INPUT RECORDS:
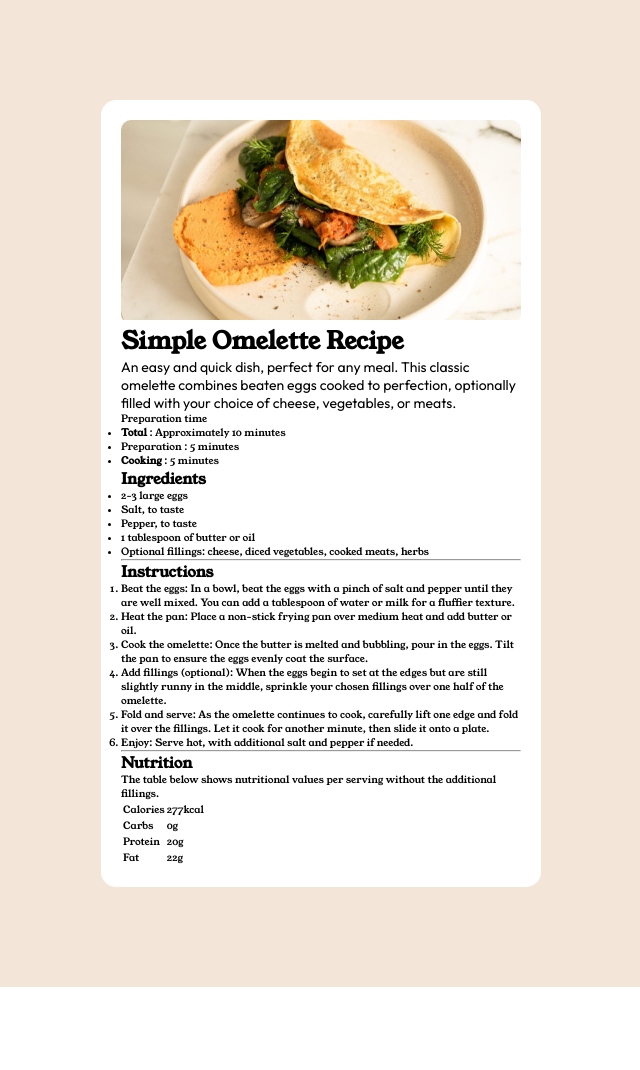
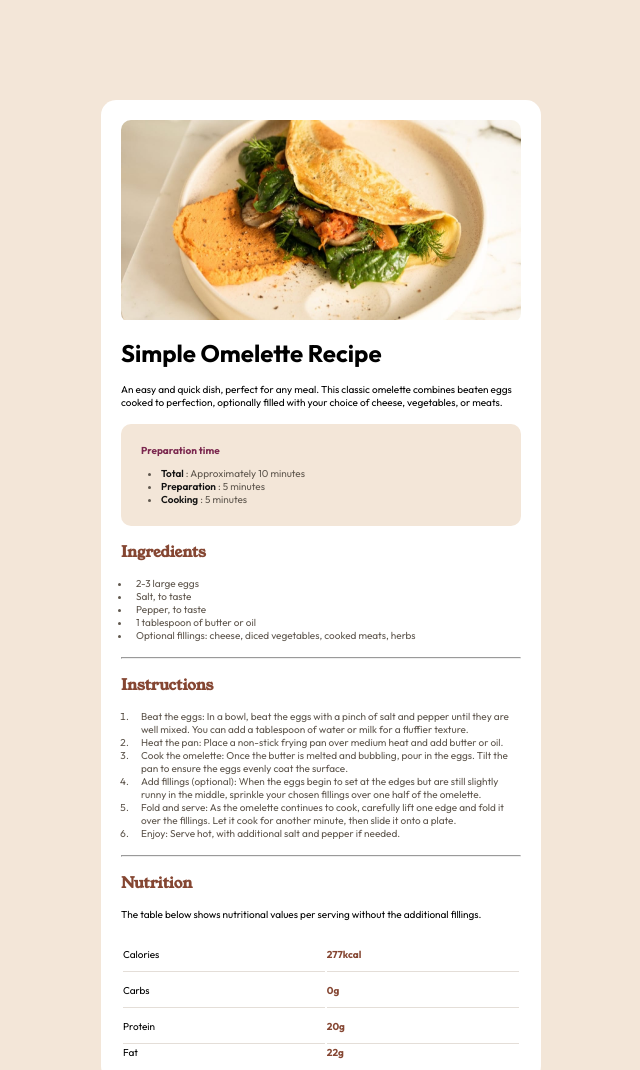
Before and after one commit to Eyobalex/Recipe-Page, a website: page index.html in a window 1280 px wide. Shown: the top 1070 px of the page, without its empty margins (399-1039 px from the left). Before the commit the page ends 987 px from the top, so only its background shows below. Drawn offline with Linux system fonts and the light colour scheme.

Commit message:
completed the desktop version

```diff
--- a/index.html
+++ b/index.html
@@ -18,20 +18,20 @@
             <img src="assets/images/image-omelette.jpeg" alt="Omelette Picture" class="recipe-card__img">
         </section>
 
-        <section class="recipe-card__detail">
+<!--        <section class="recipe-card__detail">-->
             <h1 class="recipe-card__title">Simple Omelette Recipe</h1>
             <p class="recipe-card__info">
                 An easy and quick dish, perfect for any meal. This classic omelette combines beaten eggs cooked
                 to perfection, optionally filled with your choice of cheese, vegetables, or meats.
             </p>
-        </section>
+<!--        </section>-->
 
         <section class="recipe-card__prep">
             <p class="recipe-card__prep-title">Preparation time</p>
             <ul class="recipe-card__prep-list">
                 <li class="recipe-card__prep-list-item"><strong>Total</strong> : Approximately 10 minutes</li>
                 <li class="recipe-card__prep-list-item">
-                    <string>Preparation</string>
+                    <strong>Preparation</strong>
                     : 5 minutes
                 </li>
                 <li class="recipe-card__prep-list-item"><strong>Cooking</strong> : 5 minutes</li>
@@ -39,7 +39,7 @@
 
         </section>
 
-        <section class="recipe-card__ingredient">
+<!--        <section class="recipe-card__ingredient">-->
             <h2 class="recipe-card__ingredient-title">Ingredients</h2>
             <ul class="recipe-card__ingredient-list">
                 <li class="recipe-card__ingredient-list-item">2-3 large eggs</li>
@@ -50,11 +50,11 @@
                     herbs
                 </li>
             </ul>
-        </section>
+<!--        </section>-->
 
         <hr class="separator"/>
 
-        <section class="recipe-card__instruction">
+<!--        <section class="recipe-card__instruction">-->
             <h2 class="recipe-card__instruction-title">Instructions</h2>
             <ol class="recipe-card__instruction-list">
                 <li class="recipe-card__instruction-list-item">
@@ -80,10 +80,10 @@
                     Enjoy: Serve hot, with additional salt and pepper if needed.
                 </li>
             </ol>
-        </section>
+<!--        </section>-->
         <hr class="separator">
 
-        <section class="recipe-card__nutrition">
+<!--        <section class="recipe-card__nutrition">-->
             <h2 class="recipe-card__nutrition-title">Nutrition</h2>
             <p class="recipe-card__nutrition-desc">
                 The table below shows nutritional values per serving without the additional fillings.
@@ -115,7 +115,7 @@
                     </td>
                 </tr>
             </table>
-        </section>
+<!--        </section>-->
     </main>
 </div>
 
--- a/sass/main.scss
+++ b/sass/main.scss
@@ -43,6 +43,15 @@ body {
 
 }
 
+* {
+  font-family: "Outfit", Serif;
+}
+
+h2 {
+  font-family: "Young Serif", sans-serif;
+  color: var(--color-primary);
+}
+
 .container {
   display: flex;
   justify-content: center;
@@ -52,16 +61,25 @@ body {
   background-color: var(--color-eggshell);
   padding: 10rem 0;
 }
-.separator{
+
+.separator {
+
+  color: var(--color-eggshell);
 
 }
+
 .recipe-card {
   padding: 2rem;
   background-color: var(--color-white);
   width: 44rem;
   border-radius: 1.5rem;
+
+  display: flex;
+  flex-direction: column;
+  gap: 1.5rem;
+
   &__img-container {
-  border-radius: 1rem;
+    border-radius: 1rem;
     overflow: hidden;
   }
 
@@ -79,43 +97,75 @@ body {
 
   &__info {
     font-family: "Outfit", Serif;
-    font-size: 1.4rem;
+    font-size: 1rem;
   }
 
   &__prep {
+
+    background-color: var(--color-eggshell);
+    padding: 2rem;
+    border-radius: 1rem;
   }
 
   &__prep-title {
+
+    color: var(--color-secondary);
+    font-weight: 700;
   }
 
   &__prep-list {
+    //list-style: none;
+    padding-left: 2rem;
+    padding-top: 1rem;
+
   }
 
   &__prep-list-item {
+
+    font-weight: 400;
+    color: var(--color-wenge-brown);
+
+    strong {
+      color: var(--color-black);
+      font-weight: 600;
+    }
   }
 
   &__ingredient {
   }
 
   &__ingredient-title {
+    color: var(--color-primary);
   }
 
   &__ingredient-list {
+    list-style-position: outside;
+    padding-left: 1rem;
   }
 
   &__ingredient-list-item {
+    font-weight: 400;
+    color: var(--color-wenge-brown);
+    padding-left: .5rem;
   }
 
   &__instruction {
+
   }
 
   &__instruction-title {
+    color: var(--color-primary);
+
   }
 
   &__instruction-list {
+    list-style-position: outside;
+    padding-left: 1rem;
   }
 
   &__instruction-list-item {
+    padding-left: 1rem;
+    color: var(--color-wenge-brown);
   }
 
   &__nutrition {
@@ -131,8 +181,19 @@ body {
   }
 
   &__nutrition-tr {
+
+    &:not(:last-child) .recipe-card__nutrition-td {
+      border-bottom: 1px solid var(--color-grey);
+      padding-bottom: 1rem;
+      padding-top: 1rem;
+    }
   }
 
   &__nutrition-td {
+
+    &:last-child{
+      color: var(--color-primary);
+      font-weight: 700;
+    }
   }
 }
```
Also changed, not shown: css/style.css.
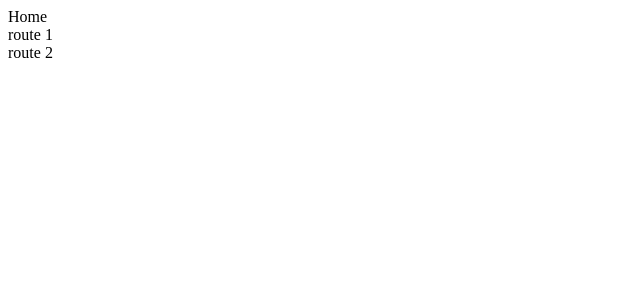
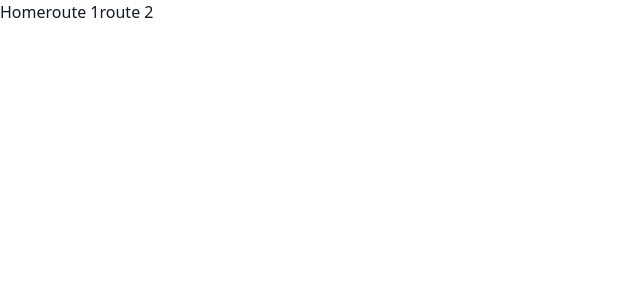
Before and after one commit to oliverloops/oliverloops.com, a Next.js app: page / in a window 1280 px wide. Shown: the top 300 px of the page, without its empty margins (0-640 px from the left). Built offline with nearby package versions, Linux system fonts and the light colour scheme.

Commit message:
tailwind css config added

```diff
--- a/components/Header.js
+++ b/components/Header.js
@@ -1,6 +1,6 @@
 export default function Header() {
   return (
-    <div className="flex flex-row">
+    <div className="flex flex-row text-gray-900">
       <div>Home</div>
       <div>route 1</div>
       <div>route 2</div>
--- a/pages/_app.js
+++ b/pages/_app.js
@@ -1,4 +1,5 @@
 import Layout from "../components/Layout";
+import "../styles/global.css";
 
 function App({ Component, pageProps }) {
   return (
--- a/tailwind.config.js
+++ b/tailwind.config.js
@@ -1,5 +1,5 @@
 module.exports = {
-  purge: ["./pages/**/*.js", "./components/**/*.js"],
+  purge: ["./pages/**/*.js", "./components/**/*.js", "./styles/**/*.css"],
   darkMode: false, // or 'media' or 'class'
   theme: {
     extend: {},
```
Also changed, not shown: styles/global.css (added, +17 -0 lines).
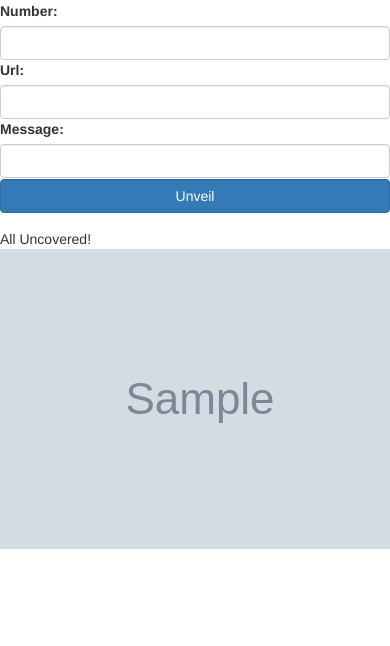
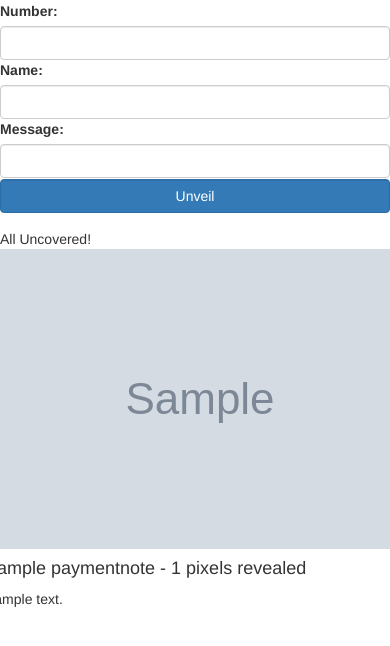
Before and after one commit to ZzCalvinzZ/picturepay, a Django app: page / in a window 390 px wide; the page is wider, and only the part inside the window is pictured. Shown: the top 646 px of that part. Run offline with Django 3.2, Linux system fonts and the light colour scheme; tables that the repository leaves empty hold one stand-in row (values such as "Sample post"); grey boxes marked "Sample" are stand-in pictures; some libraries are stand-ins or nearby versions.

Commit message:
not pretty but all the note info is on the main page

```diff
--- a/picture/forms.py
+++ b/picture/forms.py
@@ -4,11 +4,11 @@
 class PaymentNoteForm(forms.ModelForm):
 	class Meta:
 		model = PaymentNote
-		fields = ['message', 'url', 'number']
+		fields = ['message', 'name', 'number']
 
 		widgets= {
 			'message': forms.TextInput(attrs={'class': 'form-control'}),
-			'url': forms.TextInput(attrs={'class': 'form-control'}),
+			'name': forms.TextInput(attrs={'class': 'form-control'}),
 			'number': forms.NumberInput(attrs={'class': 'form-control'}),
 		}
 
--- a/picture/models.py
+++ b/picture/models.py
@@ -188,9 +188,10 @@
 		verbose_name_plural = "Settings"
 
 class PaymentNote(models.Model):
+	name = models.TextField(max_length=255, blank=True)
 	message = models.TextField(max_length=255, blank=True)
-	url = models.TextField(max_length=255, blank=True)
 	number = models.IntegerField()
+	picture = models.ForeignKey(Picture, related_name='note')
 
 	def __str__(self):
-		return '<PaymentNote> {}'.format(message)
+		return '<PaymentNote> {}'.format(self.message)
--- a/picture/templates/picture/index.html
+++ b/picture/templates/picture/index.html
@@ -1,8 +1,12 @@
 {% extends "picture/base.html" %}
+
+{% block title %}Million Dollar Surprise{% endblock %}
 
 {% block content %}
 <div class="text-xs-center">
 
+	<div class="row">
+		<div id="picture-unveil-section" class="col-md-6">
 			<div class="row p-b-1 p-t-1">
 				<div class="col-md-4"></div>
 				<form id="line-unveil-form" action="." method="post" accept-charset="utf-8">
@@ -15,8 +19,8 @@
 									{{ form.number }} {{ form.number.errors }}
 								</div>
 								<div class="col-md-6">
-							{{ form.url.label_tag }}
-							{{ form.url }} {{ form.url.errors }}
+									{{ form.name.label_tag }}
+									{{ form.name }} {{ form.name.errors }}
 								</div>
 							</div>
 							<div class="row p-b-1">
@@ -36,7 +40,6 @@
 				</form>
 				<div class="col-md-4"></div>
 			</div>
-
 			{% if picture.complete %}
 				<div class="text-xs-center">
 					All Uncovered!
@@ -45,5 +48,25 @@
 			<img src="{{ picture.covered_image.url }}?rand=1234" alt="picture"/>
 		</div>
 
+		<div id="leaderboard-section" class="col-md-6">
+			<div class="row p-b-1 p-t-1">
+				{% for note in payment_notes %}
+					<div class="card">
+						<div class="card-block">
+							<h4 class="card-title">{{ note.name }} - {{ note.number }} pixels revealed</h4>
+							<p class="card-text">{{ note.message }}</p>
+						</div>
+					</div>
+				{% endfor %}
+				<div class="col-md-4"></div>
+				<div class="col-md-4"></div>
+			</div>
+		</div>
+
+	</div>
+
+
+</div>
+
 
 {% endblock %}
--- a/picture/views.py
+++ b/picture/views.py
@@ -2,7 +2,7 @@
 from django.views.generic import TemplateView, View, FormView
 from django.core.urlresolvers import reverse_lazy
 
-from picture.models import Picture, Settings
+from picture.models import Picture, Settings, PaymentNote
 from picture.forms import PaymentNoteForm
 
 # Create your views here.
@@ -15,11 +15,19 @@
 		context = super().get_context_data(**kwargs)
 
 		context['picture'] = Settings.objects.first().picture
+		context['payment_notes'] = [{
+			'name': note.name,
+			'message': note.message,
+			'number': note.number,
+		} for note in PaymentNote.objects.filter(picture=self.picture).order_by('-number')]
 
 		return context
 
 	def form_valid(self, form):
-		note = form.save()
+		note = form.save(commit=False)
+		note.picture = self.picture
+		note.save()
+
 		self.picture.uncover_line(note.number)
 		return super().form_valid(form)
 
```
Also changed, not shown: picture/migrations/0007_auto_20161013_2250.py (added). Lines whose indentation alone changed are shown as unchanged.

INSTRUCTIONS FOR THE TASK: Filter the records down to the lines that contain the string "changed", and copy those lines.

SOLVED PROBLEM:
Also changed, not shown: css/style.css.
Also changed, not shown: styles/global.css (added, +17 -0 lines).
Also changed, not shown: picture/migrations/0007_auto_20161013_2250.py (added). Lines whose indentation alone changed are shown as unchanged.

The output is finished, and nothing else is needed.